As I drove home, I stopped at a light and noticed a homeless person. He caught my eye, smiled, and pointed to the rainbow that was arcing overhead. (Yes, I realize how clichéd that must sound now, but I swear that is just what happened.) I smiled back, said a silent prayer. Then I noticed he was wearing a short-sleeved shirt and shorts. He wasn’t shivering, but the rain had to be uncomfortable. Without really thinking about it, I rolled down my window and offered the jacket. Would he want it? He seemed startled, but replied that, yes, he could use it because he was not ready for winter. I handed him the jacket just as the light turned green.

In retrospect, I know that the impulse I had was unusual for me. I’m the kind of person who is extremely uncomfortable with strangers, and initiating a conversation (as distinguished from just handing out assistance) is not something I am often able to do. I can only conclude that the impulse and the grace to follow through was an answer to all those Hail Marys. I could have drawn back from the impulse, driven on, and I would not have sinned in doing so. But God answered my prayer by making it possible for me to do something bigger than I usually could have done.

Listening to God in Silence

These are ways I’ve found in my own life that are divine responses to prayer. I hope they will inspire you to consider the circumstances in your own life and discern the patterns in what could be passed off as random events. But there’s one thing I’d ask of you.

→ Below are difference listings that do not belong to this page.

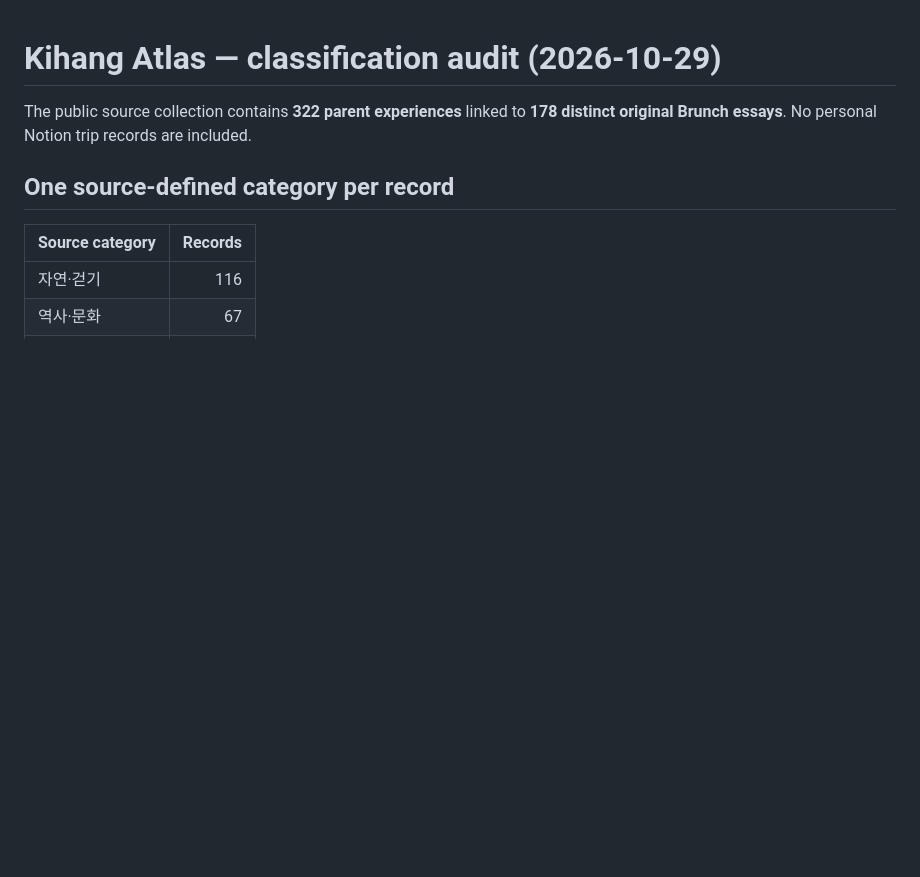
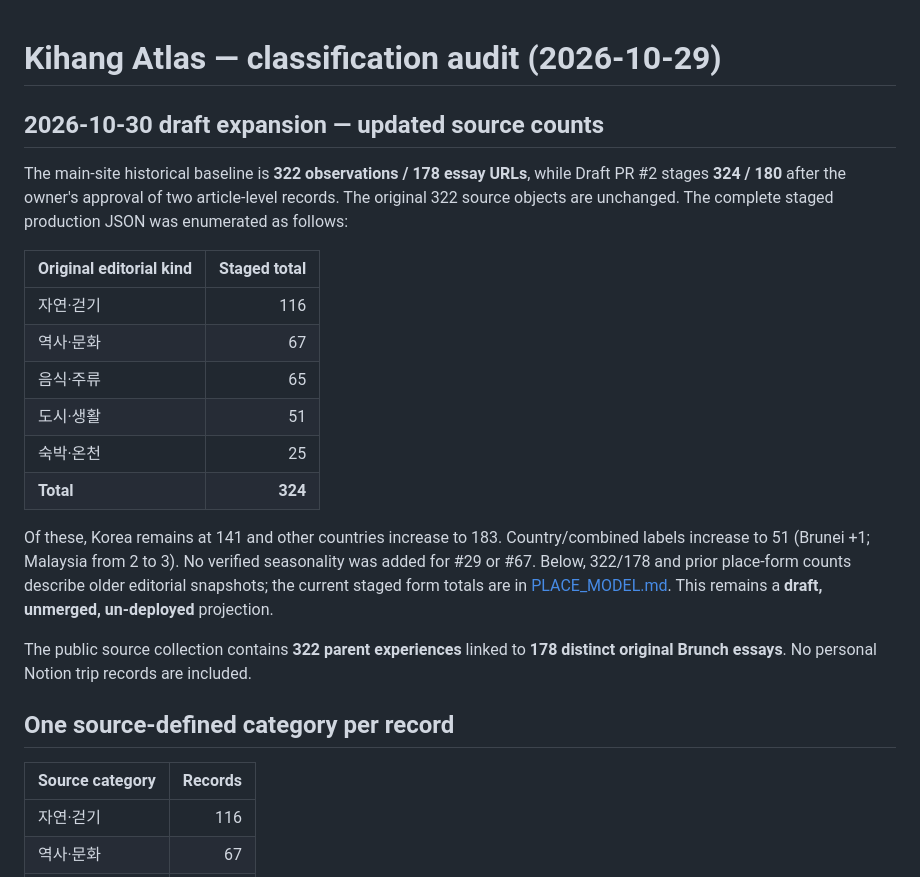
Before and after one commit to indisohari/kihang-atlas, a Markdown page: docs/CONTENT_CLASSIFICATION.md, the part around the change. Rendered like a GitHub page; blank space fills up the shorter version.

Commit message:
docs(atlas): distinguish live 322 baseline from staged 324 editorial snapshot

```diff
--- a/docs/CONTENT_CLASSIFICATION.md
+++ b/docs/CONTENT_CLASSIFICATION.md
@@ -1,4 +1,19 @@
 # Kihang Atlas — classification audit (2026-10-29)
+
+## 2026-10-30 draft expansion — updated source counts
+
+The main-site historical baseline is **322 observations / 178 essay URLs**, while Draft PR #2 stages **324 / 180** after the owner's approval of two article-level records. The original 322 source objects are unchanged. The complete staged production JSON was enumerated as follows:
+
+| Original editorial kind | Staged total |
+| --- | ---: |
+| 자연·걷기 | 116 |
+| 역사·문화 | 67 |
+| 음식·주류 | 65 |
+| 도시·생활 | 51 |
+| 숙박·온천 | 25 |
+| **Total** | **324** |
+
+Of these, Korea remains at 141 and other countries increase to 183. Country/combined labels increase to 51 (Brunei +1; Malaysia from 2 to 3). No verified seasonality was added for #29 or #67. Below, 322/178 and prior place-form counts describe older editorial snapshots; the current staged form totals are in [PLACE_MODEL.md](PLACE_MODEL.md). This remains a **draft, unmerged, un-deployed** projection.
 
 The public source collection contains **322 parent experiences** linked to **178 distinct original Brunch essays**. No personal Notion trip records are included.
 
```
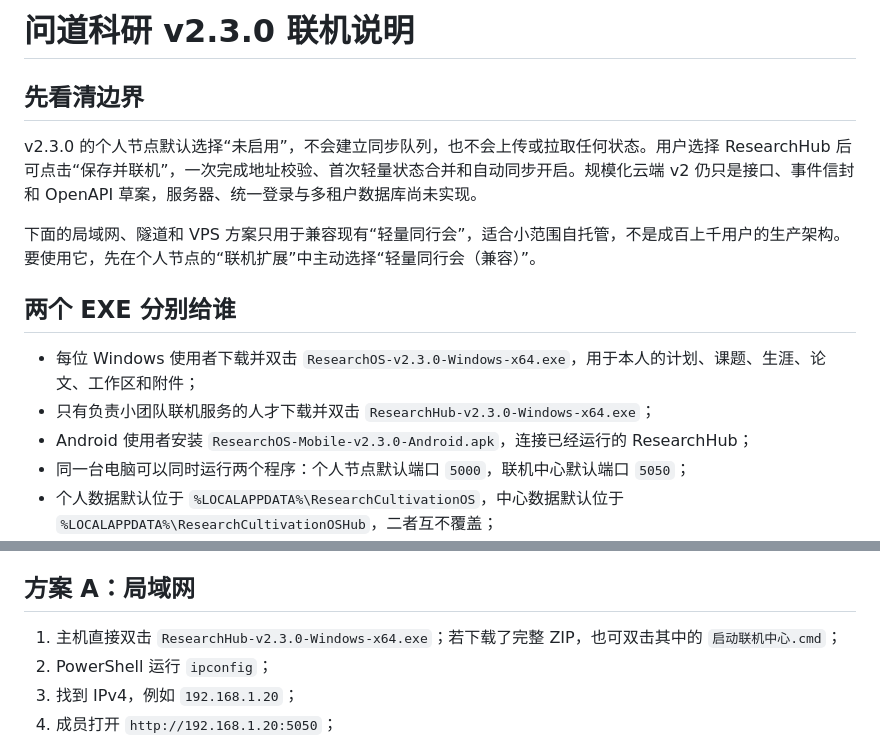
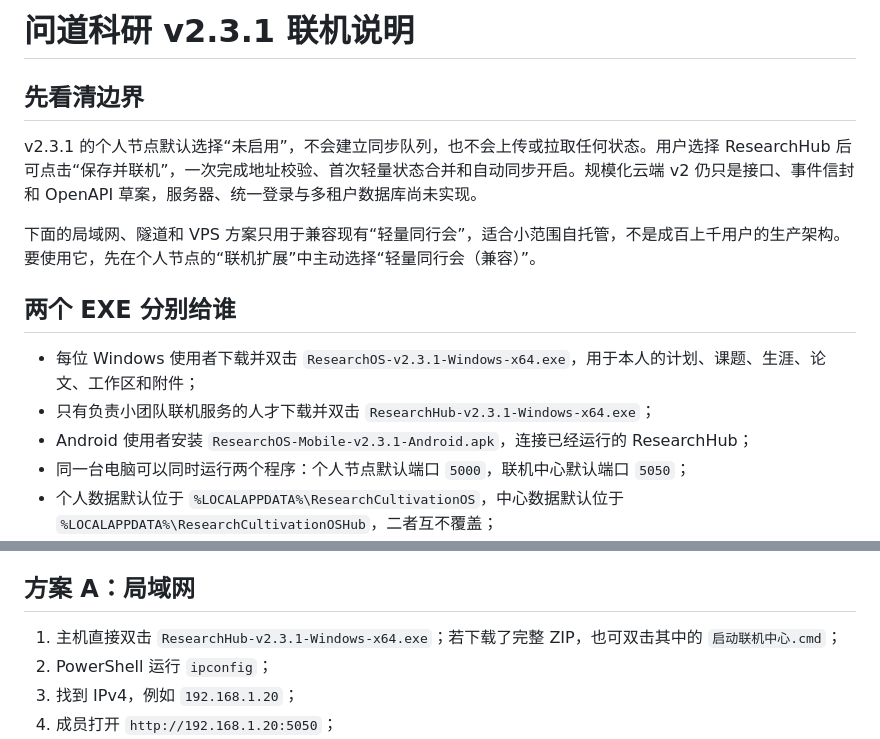
Before and after one commit to yanjj5521/research-cultivation-os, a Markdown page: NETWORK_SETUP.md, 2 parts joined by grey strips. Rendered like a GitHub page.

Commit message:
docs: update NETWORK_SETUP.md for v2.3.1

```diff
--- a/NETWORK_SETUP.md
+++ b/NETWORK_SETUP.md
@@ -1,16 +1,16 @@
-# 问道科研 v2.3.0 联机说明
+# 问道科研 v2.3.1 联机说明
 
 ## 先看清边界
 
-v2.3.0 的个人节点默认选择“未启用”，不会建立同步队列，也不会上传或拉取任何状态。用户选择 ResearchHub 后可点击“保存并联机”，一次完成地址校验、首次轻量状态合并和自动同步开启。规模化云端 v2 仍只是接口、事件信封和 OpenAPI 草案，服务器、统一登录与多租户数据库尚未实现。
+v2.3.1 的个人节点默认选择“未启用”，不会建立同步队列，也不会上传或拉取任何状态。用户选择 ResearchHub 后可点击“保存并联机”，一次完成地址校验、首次轻量状态合并和自动同步开启。规模化云端 v2 仍只是接口、事件信封和 OpenAPI 草案，服务器、统一登录与多租户数据库尚未实现。
 
 下面的局域网、隧道和 VPS 方案只用于兼容现有“轻量同行会”，适合小范围自托管，不是成百上千用户的生产架构。要使用它，先在个人节点的“联机扩展”中主动选择“轻量同行会（兼容）”。
 
 ## 两个 EXE 分别给谁
 
-- 每位 Windows 使用者下载并双击 `ResearchOS-v2.3.0-Windows-x64.exe`，用于本人的计划、课题、生涯、论文、工作区和附件；
-- 只有负责小团队联机服务的人才下载并双击 `ResearchHub-v2.3.0-Windows-x64.exe`；
-- Android 使用者安装 `ResearchOS-Mobile-v2.3.0-Android.apk`，连接已经运行的 ResearchHub；
+- 每位 Windows 使用者下载并双击 `ResearchOS-v2.3.1-Windows-x64.exe`，用于本人的计划、课题、生涯、论文、工作区和附件；
+- 只有负责小团队联机服务的人才下载并双击 `ResearchHub-v2.3.1-Windows-x64.exe`；
+- Android 使用者安装 `ResearchOS-Mobile-v2.3.1-Android.apk`，连接已经运行的 ResearchHub；
 - 同一台电脑可以同时运行两个程序：个人节点默认端口 `5000`，联机中心默认端口 `5050`；
 - 个人数据默认位于 `%LOCALAPPDATA%\ResearchCultivationOS`，中心数据默认位于 `%LOCALAPPDATA%\ResearchCultivationOSHub`，二者互不覆盖；
 - 不需要团队联机时，只下载 `ResearchOS`，无需运行 `ResearchHub`。
@@ -67,7 +67,7 @@ APK 只提供 ResearchHub 的账号、公开主页、轻量进度、资产、资
 
 ## 方案 A：局域网
 
-1. 主机直接双击 `ResearchHub-v2.3.0-Windows-x64.exe`；若下载了完整 ZIP，也可双击其中的 `启动联机中心.cmd`；
+1. 主机直接双击 `ResearchHub-v2.3.1-Windows-x64.exe`；若下载了完整 ZIP，也可双击其中的 `启动联机中心.cmd`；
 2. PowerShell 运行 `ipconfig`；
 3. 找到 IPv4，例如 `192.168.1.20`；
 4. 成员打开 `http://192.168.1.20:5050`；
```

Unless you have serious reason to do so—such as my purpose here in encouraging others who are struggling with divine “silence”—please be discreet, for the most part, about your conversations with God. 

Talking about your conversations with God, especially in ways that imply that you and God have cozy chats over tea on a regular basis, can be discouraging for others who don’t experience God’s presence in their lives in the same way you do. Believe it or not, it is not encouraging to many people to hear how God leads you, ministers to your heart, and sends down his blessings on everything you choose to do. The cynics will roll their eyes at what they consider to be pious platitudes. And those suffering from divine “silence” will hear their own hearts crack with the disappointment at not being similarly favored.

Beware of practicing your piety before men in order to be seen by them; for then you will have no reward from your Father who is in heaven. . . . And when you pray, you must not be like the hypocrites; for they love to stand and pray in the synagogues and at the street corners, that they may be seen by men. Truly, I say to you, they have received their reward. But when you pray, go into your room and shut the door and pray to your Father who is in secret; and your Father who sees in secret will reward you (Matt. 6:1, 5-6).

Enjoying this content?  Please support our mission! Donate
By continuing to use this site you agree to our Terms and that you have read our Privacy Policy.